--- Work instruction ---
If a line in the entries below holds the string "shown", copy it.

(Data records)
□ □ □ □ □
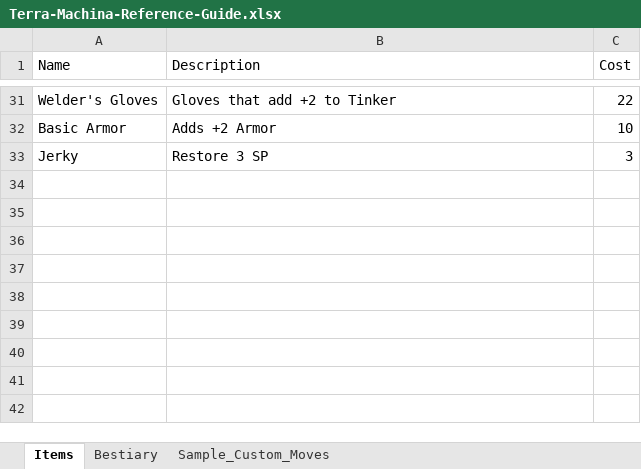
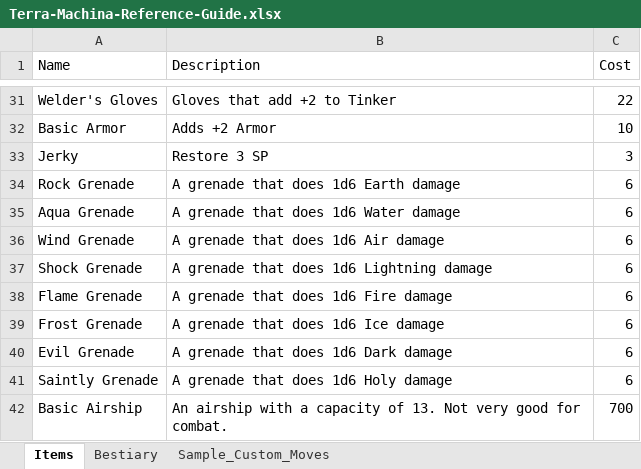
Before and after one commit to randomgeekdom/TerraMachina, an Excel workbook: site/public/Terra-Machina-Reference-Guide.xlsx, sheet Items, drawn as a sheet; only a part is shown, gaps mark what is left out; values as stored, in another font and other column widths than the file's, no borders; table styles not drawn; the diff names each change by its address in the sheet, - before the commit and + after, or states it on an @@ line.

```diff
--- a/site/public/Terra-Machina-Reference-Guide.xlsx (sheet Items)
+++ b/site/public/Terra-Machina-Reference-Guide.xlsx (sheet Items)
+row 34: Rock Grenade | A grenade that does 1d6 Earth damage | 6
+row 35: Aqua Grenade | A grenade that does 1d6 Water damage | 6
+row 36: Wind Grenade | A grenade that does 1d6 Air damage | 6
+row 37: Shock Grenade | A grenade that does 1d6 Lightning damage | 6
+row 38: Flame Grenade | A grenade that does 1d6 Fire damage | 6
+row 39: Frost Grenade | A grenade that does 1d6 Ice damage | 6
+row 40: Evil Grenade | A grenade that does 1d6 Dark damage | 6
+row 41: Saintly Grenade | A grenade that does 1d6 Holy damage | 6
+row 42: Basic Airship | An airship with a capacity of 13. Not very good for combat. | 700
```
Also changed, not shown: sheet Bestiary, sheet Sample_Custom_Moves, 5 other files.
□ □ □ □ □
--- Exercise result ---
Before and after one commit to randomgeekdom/TerraMachina, an Excel workbook: site/public/Terra-Machina-Reference-Guide.xlsx, sheet Items, drawn as a sheet; only a part is shown, gaps mark what is left out; values as stored, in another font and other column widths than the file's, no borders; table styles not drawn; the diff names each change by its address in the sheet, - before the commit and + after, or states it on an @@ line.
Also changed, not shown: sheet Bestiary, sheet Sample_Custom_Moves, 5 other files.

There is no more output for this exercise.